Caregiving and Stress

10. November 2016 Self Care 1

How To Manage The Stress Of Caregiving


Manage the Stress of Caregiving
Manage the Stress of Caregiving



Not surprising, but caregivers report much higher levels of stress than non-caregivers. It can be physically and emotionally draining caring for another adult. It can also be scary watching a loved one’s health or well-being decline.


If you add in the stress of being a caregiver who works outside the home, or a caregiver who is sandwiched – caring for their aging parent and children – the stress can be overwhelming.


Stress can bring on a wealth of medical conditions such as depression and anxiety, a weakened immune system that leads to more illness, obesity, higher risk of chronic illness and problem with short term memory.


Taking steps to lower your stress levels can be difficult. You already have a lot on your plate. How can you add more to your to do list?


You have no choice. If you don’t lower your stress levels, you run the risk of dealing with your own health issues on top of your caree’s needs. If that isn’t scary enough, consider this – if you are not yet 65 on Medicare, the cost of medical care for a person with a chronic illness is astronomical.


I will use myself as an example. I was healthy for the first 33 years of my life. I only went to a doctor for the occasional allergy issue. After I had my son, my body did a complete 360 and I now have been dealing with chronic illness for the past 7 years.


Just last week I had three follow up appointments with my specialists. My co-pays totaled $75 and I spent $38 on parking. In ONE week. I also had a small infection a few months ago that cost me $400 over a three week period. These out-of-pocket expenses are on top of what my husband contributes to healthcare through his employer. We maxed out our Flex Spending months ago. We usually meet our deductible by February. Can your budget handle the extra expense of a chronic illness?


I don’t want to scare you or get into a political discussion about healthcare. I just want to encourage you to put your health higher up on your priority list. Some health issues can’t be helped, but if you can avoid illness, please, take the steps to do so.



Tips to Reduce Caregiver Stress

There are several ways to reduce your stress levels. Different tactics work for different people. Choose what works best for you and find a way to make it work in your life.


  1. Learn Better Caregiving Techniques: Sometimes feeling like you don’t know what you’re doing or second guessing your ability can cause additional stress. Consider a caregiving class or training to help you feel more confident in your ability.


  1. Find Caregiver Resources in Your Community: Bring in the cavalry. The more resources you tap into, the less you will be doing yourself in the long term. It takes time to research and apply for services but the long-term payoff can be huge.


  1. Tap Your Network: If you haven’t built a support network, start now. Set aside time to list the people in your life who can help and the types of things you can request and just do it. You can repay the favors later.
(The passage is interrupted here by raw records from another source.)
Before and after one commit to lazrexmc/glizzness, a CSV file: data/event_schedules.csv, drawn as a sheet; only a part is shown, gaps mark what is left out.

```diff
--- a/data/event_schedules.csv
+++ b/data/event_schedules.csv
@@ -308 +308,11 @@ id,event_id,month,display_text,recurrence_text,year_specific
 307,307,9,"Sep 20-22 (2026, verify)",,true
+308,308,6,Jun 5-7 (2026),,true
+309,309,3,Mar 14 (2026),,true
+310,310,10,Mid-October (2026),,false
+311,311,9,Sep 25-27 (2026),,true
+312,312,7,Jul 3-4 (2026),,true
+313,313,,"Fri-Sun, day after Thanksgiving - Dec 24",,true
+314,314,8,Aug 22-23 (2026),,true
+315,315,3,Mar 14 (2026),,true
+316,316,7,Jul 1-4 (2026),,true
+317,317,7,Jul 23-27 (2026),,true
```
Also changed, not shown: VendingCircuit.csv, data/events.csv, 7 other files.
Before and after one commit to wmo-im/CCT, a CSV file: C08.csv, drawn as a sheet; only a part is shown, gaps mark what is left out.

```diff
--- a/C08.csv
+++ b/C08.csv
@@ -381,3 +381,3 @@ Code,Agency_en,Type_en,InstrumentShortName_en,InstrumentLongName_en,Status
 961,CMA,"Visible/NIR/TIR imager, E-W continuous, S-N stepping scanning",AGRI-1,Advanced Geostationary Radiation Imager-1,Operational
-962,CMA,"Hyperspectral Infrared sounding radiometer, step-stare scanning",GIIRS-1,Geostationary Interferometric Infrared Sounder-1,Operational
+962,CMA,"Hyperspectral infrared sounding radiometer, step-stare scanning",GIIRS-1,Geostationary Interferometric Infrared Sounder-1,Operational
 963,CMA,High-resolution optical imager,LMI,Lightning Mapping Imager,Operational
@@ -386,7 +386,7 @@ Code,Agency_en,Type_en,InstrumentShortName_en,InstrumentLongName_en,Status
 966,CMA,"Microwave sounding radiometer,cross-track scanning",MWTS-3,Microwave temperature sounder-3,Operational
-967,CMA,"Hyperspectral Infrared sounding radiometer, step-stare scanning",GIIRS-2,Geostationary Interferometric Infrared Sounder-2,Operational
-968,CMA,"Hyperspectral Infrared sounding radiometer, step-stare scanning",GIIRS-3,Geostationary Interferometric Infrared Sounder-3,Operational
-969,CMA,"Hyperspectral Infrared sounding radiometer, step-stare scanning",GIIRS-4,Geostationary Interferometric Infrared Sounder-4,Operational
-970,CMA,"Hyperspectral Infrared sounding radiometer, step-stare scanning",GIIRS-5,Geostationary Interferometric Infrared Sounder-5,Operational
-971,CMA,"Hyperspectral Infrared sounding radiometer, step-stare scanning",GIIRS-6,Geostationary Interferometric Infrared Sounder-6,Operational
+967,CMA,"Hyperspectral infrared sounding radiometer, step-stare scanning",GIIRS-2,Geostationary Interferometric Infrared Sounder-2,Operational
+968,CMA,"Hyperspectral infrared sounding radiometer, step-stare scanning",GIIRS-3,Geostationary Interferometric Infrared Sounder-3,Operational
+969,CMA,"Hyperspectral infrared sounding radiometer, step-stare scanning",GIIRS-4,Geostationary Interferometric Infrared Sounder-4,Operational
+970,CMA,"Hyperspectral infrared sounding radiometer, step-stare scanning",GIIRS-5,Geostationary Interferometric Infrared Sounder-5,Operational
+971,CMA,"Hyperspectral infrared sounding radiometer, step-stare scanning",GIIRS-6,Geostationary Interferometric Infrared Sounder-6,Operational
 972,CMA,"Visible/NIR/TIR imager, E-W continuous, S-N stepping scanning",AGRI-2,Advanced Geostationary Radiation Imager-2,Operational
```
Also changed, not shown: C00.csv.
  1. Meet Other Caregivers Like Yourself: Join a support group – either on or offline – to meet others who are in the same boat. If you can’t go to an actual caregiver support meeting, connect with caregivers through social media. There are Facebook and Twitter groups full of caregivers who know exactly what you are going through.


  1. Take Time For Yourself: Whether you go away for a night or steal 20 minutes a day, find some way to de-stress through self-care.


  1. Maintain Your Health: Put your health at the top of your to do list and eat as well as you can, get a minimum amount of exercise and check in with your doctor regularly.


  1. Get Organized: The more organized you are, the less time you’ll spend booking appointments, filling prescriptions, finding the most recent communication with a service provider or doctor. It will take time up front, but taking the time to organize yourself now will save you time later. If you are also working while caregiving, set aside time over the weekends to prepare yourself for your week so that it runs more smoothly.



Caregivers Need to Reach Out for Support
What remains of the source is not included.